Wisconsin is known for being a reform-focused state, often leading all other states when it comes to implementing major initiatives. The first kindergarten in the nation started in Watertown in 1856. In 1919, Wisconsin became the first state to ratify the national women’s suffrage amendment. School vouchers were first utilized in Milwaukee almost twenty-five years ago. Wisconsin led the way on welfare reform in the 1990s. And in 1988, Governor Tommy Thompson, in his first term as Governor, signed 1987 Wisconsin Act 287, establishing the Wisconsin Family Medical Leave Law.
Wisconsin’s family medical leave law provided what is considered a common benefit today for employees at medium to large companies – the ability to take unpaid time off for a major medical situation, to care for a newborn child or to care for a sick spouse or parent, without the fear of losing one’s job.
A few years after Governor Thompson brought this reform to Wisconsin the federal government followed suit. Fresh off his first inauguration, President Bill Clinton signed the federal Family and Medical Leave Act of 1993 on February 5, 1993. The federal law created a very similar mandate for medium to large employers nationwide to provide unpaid time off for employees facing serious medical situations personally or in their families, or to care for a new child.
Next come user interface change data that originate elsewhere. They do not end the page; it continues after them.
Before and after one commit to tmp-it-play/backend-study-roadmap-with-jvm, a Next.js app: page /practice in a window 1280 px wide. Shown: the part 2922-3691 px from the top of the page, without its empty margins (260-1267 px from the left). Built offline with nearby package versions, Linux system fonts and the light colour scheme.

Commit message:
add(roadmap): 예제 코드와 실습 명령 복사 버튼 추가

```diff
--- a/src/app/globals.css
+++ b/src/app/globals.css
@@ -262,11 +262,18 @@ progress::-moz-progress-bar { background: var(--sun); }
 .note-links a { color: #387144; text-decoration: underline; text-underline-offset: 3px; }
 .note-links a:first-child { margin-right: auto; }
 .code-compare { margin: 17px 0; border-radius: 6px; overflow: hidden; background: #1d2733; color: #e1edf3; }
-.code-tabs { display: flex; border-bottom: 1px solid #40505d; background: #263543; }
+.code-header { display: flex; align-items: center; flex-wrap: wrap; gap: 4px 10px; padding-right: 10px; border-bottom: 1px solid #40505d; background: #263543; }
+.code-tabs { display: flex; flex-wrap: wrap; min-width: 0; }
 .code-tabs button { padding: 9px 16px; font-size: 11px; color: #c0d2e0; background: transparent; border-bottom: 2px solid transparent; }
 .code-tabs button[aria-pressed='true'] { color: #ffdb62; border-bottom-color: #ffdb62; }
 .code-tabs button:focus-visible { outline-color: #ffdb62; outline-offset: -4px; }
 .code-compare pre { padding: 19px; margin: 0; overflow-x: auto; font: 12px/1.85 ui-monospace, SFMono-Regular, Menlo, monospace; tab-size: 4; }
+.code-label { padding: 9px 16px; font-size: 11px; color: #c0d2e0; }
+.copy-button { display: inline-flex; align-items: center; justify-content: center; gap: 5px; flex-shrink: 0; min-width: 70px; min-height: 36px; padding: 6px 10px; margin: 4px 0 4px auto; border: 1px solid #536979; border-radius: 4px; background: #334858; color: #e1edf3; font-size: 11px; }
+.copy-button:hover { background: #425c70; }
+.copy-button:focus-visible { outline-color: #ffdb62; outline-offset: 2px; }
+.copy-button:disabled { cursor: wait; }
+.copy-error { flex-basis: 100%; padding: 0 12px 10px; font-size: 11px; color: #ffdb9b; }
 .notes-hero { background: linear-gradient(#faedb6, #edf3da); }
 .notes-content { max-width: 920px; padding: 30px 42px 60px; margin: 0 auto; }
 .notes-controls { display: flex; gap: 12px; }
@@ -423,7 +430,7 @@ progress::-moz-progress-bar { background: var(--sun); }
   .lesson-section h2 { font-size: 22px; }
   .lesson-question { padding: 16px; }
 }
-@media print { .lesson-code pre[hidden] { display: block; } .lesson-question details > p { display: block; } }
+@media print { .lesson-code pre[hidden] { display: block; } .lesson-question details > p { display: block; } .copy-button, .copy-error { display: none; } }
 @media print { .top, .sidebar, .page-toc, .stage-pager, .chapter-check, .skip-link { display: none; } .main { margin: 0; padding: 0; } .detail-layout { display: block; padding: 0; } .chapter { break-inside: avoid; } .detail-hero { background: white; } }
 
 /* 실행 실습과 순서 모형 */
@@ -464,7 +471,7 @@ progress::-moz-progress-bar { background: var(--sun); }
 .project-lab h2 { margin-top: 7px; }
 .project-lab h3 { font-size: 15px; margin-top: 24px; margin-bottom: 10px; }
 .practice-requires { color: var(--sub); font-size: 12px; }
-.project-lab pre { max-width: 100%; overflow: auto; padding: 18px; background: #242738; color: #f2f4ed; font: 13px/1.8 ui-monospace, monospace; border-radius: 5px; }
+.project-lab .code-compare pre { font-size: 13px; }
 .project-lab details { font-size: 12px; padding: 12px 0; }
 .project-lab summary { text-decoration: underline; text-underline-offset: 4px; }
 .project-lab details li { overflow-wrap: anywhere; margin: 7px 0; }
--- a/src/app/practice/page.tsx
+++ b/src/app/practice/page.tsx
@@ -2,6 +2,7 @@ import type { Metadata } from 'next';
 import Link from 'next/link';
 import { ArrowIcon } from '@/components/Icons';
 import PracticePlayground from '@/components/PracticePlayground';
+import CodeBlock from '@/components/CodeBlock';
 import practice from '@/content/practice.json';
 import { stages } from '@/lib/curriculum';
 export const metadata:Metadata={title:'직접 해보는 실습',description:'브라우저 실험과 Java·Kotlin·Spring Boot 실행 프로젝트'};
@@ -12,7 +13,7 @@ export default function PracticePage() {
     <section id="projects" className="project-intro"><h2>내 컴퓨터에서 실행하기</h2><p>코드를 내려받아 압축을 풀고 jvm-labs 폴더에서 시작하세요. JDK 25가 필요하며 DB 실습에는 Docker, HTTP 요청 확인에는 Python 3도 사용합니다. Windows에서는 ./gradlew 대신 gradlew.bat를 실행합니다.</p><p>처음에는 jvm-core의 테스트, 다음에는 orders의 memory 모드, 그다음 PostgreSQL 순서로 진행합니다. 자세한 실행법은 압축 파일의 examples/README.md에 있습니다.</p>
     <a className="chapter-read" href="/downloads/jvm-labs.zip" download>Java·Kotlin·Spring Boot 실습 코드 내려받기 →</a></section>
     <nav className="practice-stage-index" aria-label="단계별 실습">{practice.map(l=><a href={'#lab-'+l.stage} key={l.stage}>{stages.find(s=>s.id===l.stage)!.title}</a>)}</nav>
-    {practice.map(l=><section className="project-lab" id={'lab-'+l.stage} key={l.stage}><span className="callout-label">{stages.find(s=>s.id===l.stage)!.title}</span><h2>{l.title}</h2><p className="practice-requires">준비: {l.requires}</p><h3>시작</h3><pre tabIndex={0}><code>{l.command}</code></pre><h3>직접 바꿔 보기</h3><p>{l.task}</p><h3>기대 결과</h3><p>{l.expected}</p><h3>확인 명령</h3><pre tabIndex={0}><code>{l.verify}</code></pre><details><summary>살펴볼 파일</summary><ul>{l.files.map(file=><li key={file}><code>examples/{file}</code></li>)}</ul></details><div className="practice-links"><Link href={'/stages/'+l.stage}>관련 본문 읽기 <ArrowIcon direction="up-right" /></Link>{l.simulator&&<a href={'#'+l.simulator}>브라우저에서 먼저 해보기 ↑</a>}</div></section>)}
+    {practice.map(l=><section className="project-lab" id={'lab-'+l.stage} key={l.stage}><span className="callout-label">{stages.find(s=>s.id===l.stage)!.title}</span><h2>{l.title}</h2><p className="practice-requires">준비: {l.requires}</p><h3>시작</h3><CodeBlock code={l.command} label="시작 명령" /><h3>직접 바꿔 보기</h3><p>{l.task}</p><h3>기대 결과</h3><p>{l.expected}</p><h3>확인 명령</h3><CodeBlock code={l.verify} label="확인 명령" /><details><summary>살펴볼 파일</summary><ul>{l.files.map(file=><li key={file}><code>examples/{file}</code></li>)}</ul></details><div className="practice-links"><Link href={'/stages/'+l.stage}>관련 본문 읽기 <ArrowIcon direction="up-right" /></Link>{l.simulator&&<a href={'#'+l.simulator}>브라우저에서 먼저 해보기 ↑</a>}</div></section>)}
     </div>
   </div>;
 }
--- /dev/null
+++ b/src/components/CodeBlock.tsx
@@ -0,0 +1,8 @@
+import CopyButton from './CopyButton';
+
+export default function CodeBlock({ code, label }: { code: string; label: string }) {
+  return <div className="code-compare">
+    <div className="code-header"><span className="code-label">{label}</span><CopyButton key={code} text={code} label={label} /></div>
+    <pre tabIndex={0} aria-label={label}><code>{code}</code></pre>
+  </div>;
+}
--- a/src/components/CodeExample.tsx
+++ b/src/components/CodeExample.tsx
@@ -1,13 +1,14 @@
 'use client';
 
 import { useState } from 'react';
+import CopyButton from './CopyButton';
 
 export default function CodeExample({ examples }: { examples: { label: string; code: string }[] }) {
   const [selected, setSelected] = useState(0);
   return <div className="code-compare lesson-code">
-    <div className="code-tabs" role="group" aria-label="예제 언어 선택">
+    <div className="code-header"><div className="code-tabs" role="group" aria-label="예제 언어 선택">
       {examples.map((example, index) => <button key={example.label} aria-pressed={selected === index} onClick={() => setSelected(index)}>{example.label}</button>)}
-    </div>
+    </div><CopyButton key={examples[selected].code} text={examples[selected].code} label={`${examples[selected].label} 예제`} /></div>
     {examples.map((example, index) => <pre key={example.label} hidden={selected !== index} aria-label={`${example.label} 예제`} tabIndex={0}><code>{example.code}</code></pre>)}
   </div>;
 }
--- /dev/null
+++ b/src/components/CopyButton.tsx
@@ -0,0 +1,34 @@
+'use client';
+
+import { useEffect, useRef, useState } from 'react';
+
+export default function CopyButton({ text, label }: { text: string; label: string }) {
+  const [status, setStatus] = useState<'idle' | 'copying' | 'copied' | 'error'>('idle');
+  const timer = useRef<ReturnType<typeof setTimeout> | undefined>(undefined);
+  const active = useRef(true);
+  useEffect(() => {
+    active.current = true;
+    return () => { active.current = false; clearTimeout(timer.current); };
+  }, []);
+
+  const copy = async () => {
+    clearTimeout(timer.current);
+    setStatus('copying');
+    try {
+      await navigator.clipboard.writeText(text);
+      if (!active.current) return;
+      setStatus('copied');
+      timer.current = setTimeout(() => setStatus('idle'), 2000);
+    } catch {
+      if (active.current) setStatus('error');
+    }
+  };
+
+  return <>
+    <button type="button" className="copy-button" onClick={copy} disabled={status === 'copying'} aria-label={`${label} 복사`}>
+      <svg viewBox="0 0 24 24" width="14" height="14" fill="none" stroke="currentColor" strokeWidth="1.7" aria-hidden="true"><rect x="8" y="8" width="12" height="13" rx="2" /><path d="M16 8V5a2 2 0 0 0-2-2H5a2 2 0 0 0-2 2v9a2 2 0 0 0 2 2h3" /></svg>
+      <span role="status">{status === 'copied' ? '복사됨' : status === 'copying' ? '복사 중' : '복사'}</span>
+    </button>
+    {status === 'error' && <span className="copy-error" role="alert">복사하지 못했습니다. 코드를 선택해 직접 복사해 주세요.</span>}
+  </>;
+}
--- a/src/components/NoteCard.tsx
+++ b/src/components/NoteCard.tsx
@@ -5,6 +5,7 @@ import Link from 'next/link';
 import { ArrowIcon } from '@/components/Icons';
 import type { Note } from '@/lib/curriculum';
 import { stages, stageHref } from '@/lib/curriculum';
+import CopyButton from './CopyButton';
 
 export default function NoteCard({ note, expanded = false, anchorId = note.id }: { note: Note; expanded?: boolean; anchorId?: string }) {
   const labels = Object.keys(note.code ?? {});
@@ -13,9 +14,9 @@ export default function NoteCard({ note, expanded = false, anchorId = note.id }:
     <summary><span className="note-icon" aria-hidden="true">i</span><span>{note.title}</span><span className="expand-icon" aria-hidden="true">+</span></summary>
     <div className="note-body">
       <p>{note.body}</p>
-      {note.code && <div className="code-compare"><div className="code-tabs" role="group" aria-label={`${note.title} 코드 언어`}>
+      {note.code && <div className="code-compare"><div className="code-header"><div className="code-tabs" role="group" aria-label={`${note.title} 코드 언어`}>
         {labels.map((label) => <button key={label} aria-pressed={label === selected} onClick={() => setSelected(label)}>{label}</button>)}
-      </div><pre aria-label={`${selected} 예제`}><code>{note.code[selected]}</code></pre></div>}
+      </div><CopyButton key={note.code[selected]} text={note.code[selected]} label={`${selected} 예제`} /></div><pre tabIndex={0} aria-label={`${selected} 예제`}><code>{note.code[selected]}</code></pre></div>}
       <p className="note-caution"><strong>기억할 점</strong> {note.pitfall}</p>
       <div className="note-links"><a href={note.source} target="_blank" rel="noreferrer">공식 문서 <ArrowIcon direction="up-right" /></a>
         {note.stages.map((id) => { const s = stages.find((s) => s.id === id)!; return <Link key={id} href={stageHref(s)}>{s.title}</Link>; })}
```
Certainly, family medical leave has value for employees and employers alike. Having a happy and healthy workforce is an essential component of a productive and profitable company. In cases such as caring for a newborn child, an ill parent or a spouse with a serious medical condition, no one thinks twice anymore about temporary leave from work being appropriate. Unfortunately, because Wisconsin’s family medical leave law was signed before the federal version, there are discrepancies between the two that make compliance at times difficult. For instance, the federal law allows an employer to decide which calendar to use when computing leave benefits – a calendar year, fixed year, or rolling year 12-month period, versus the state law which demands the calendar year be used. Another instance is what type of paid leave substitution may be available.
In total, there are more than a dozen instances when the federal and state laws simply do not line up. This makes compliance difficult and sometimes very burdensome on employers, particularly for those operating in multiple states and having to use two different sets of rules; one for their Wisconsin employees and one for those in the rest of the country. Complicating matters further are a very small percentage of workers who have figured out how to abuse the systems in order to stack both federal and state leave on top of each other, or who consistently have a “serious medical condition” every Friday.
Wisconsin Manufacturers & Commerce has heard from employers throughout Wisconsin, large and small, about the burden this duplicative law causes for human resource departments. In response, WMC is working on a legislative reform package to federalize our law. Doing so will not only reduce employment red tape, but it will bring fairness to the system.
In addition to family medical leave, we are pursuing reforms of several other human resource laws to better align our employment laws with federal requirements. A few examples of where we would like the state to adopt the federal standards include the definition of work time, the federal standard of time-keeping, the definition of loss, theft and damage, and adopting the federal provisions relating to the discipline of exempt employees.
Taken together, the family medical leave update and human resource law reforms will break down employment red tape while preserving the protections employees have come to know and depend on.
By Chris Reader, WMC Director of Health & Human Resources Policy
Follow Chris on Twitter @ReaderWMC